Dawn Bennett continued, “Let’s unpack that some. The primary role of central banks is to influence capital allocations and spending behavior by adjusting liquidity, and over the past seven years they have gone crazily overboard regarding that objective, engaging in every possible way to influence consumers away from a saving mindset and into purchasing riskier assets. Even given this, net purchases of stocks and bonds have been nearly flat since the middle of 2015. Seeing Japan’s equities markets still faltering, Bank of Japan Governor Haruhiko Kuroda took interest rates into negative territory on Friday, hoping to chase investors into stocks and bonds in order to reach his inflation goals.”
How is this working out? Not well, according to Dawn Bennett.
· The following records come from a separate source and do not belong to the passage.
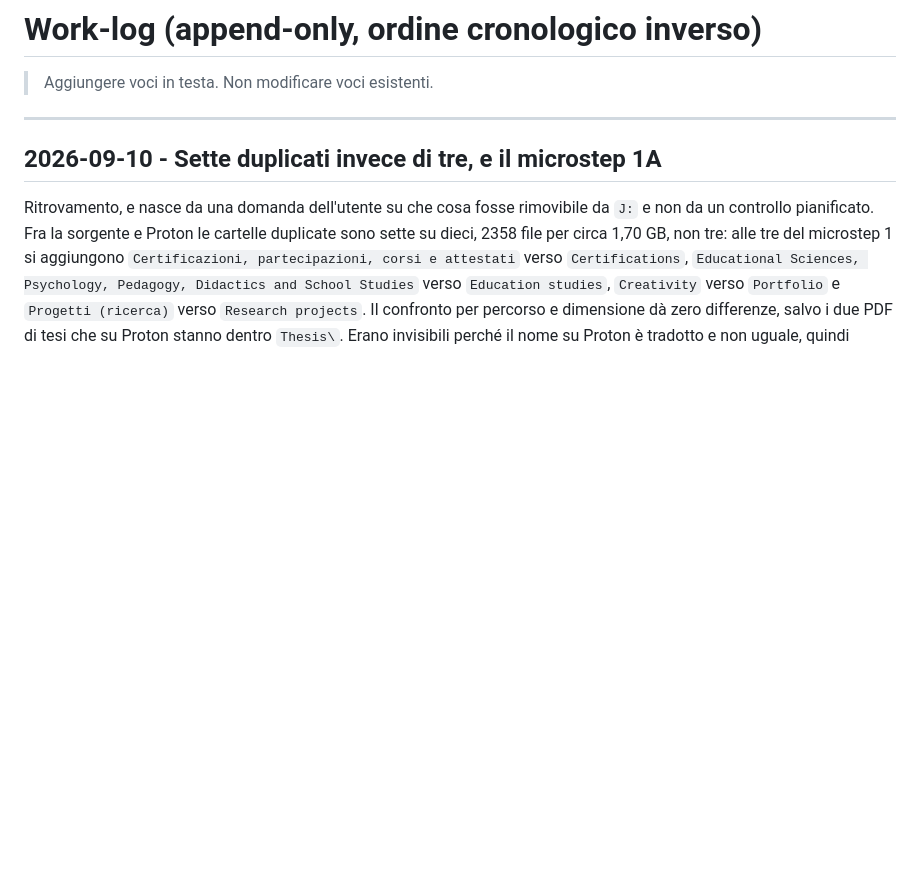
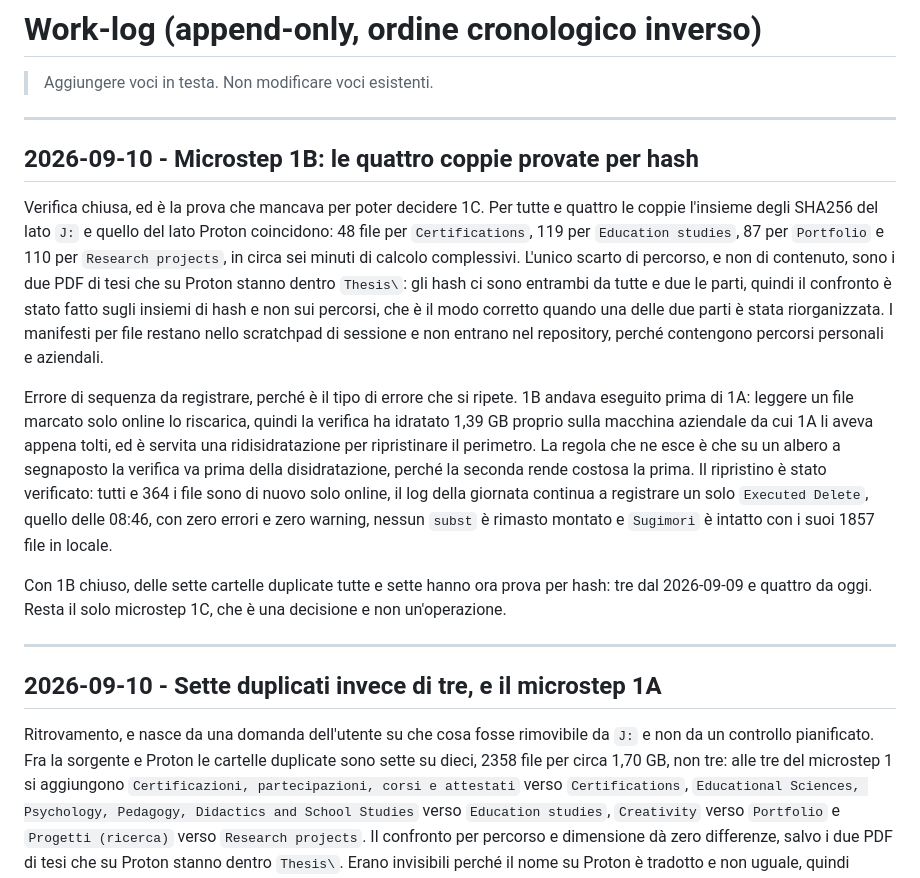
Before and after one commit to alesop95/my-cv, a Markdown page: .claude/memory/progress.md, the part around the change. Drawn GitHub-style; blank space fills up the shorter version.

Commit message:
Microstep 1B: quattro coppie provate per hash

```diff
--- a/.claude/memory/progress.md
+++ b/.claude/memory/progress.md
@@ -1,6 +1,16 @@
 # Work-log (append-only, ordine cronologico inverso)
 
 > Aggiungere voci in testa. Non modificare voci esistenti.
+
+---
+
+## 2026-09-10 - Microstep 1B: le quattro coppie provate per hash
+
+Verifica chiusa, ed è la prova che mancava per poter decidere 1C. Per tutte e quattro le coppie l'insieme degli SHA256 del lato `J:` e quello del lato Proton coincidono: 48 file per `Certifications`, 119 per `Education studies`, 87 per `Portfolio` e 110 per `Research projects`, in circa sei minuti di calcolo complessivi. L'unico scarto di percorso, e non di contenuto, sono i due PDF di tesi che su Proton stanno dentro `Thesis\`: gli hash ci sono entrambi da tutte e due le parti, quindi il confronto è stato fatto sugli insiemi di hash e non sui percorsi, che è il modo corretto quando una delle due parti è stata riorganizzata. I manifesti per file restano nello scratchpad di sessione e non entrano nel repository, perché contengono percorsi personali e aziendali.
+
+Errore di sequenza da registrare, perché è il tipo di errore che si ripete. 1B andava eseguito prima di 1A: leggere un file marcato solo online lo riscarica, quindi la verifica ha idratato 1,39 GB proprio sulla macchina aziendale da cui 1A li aveva appena tolti, ed è servita una ridisidratazione per ripristinare il perimetro. La regola che ne esce è che su un albero a segnaposto la verifica va prima della disidratazione, perché la seconda rende costosa la prima. Il ripristino è stato verificato: tutti e 364 i file sono di nuovo solo online, il log della giornata continua a registrare un solo `Executed Delete`, quello delle 08:46, con zero errori e zero warning, nessun `subst` è rimasto montato e `Sugimori` è intatto con i suoi 1857 file in locale.
+
+Con 1B chiuso, delle sette cartelle duplicate tutte e sette hanno ora prova per hash: tre dal 2026-09-09 e quattro da oggi. Resta il solo microstep 1C, che è una decisione e non un'operazione.
 
 ---
 
```
Also changed, not shown: .claude/context/roadmap.md (+1 -1 lines), .claude/memory/index.md (+3 -3 lines).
“Japanese Government Bonds have moved to negative yields, and the Ministry of Finance is expected to announce a decision to call off the sale of 10-Year JGBs for the first time in history. Their stock market continues to fall. Amid these unintended consequences, Kuroda continues to say there is “no limit” to monetary easing, going so far as to say he would invent new tools if going farther negative doesn’t start movement toward his 2 percent inflation goal. The New York Times wrote that “moving to negative interest rates reflects a measure of desperation on the part of the central banks. Their traditional tools have been largely exhausted as most countries interest rates have been pushed to almost nothing.” In fact, that word, “desperation,” has been appearing a lot in this context.”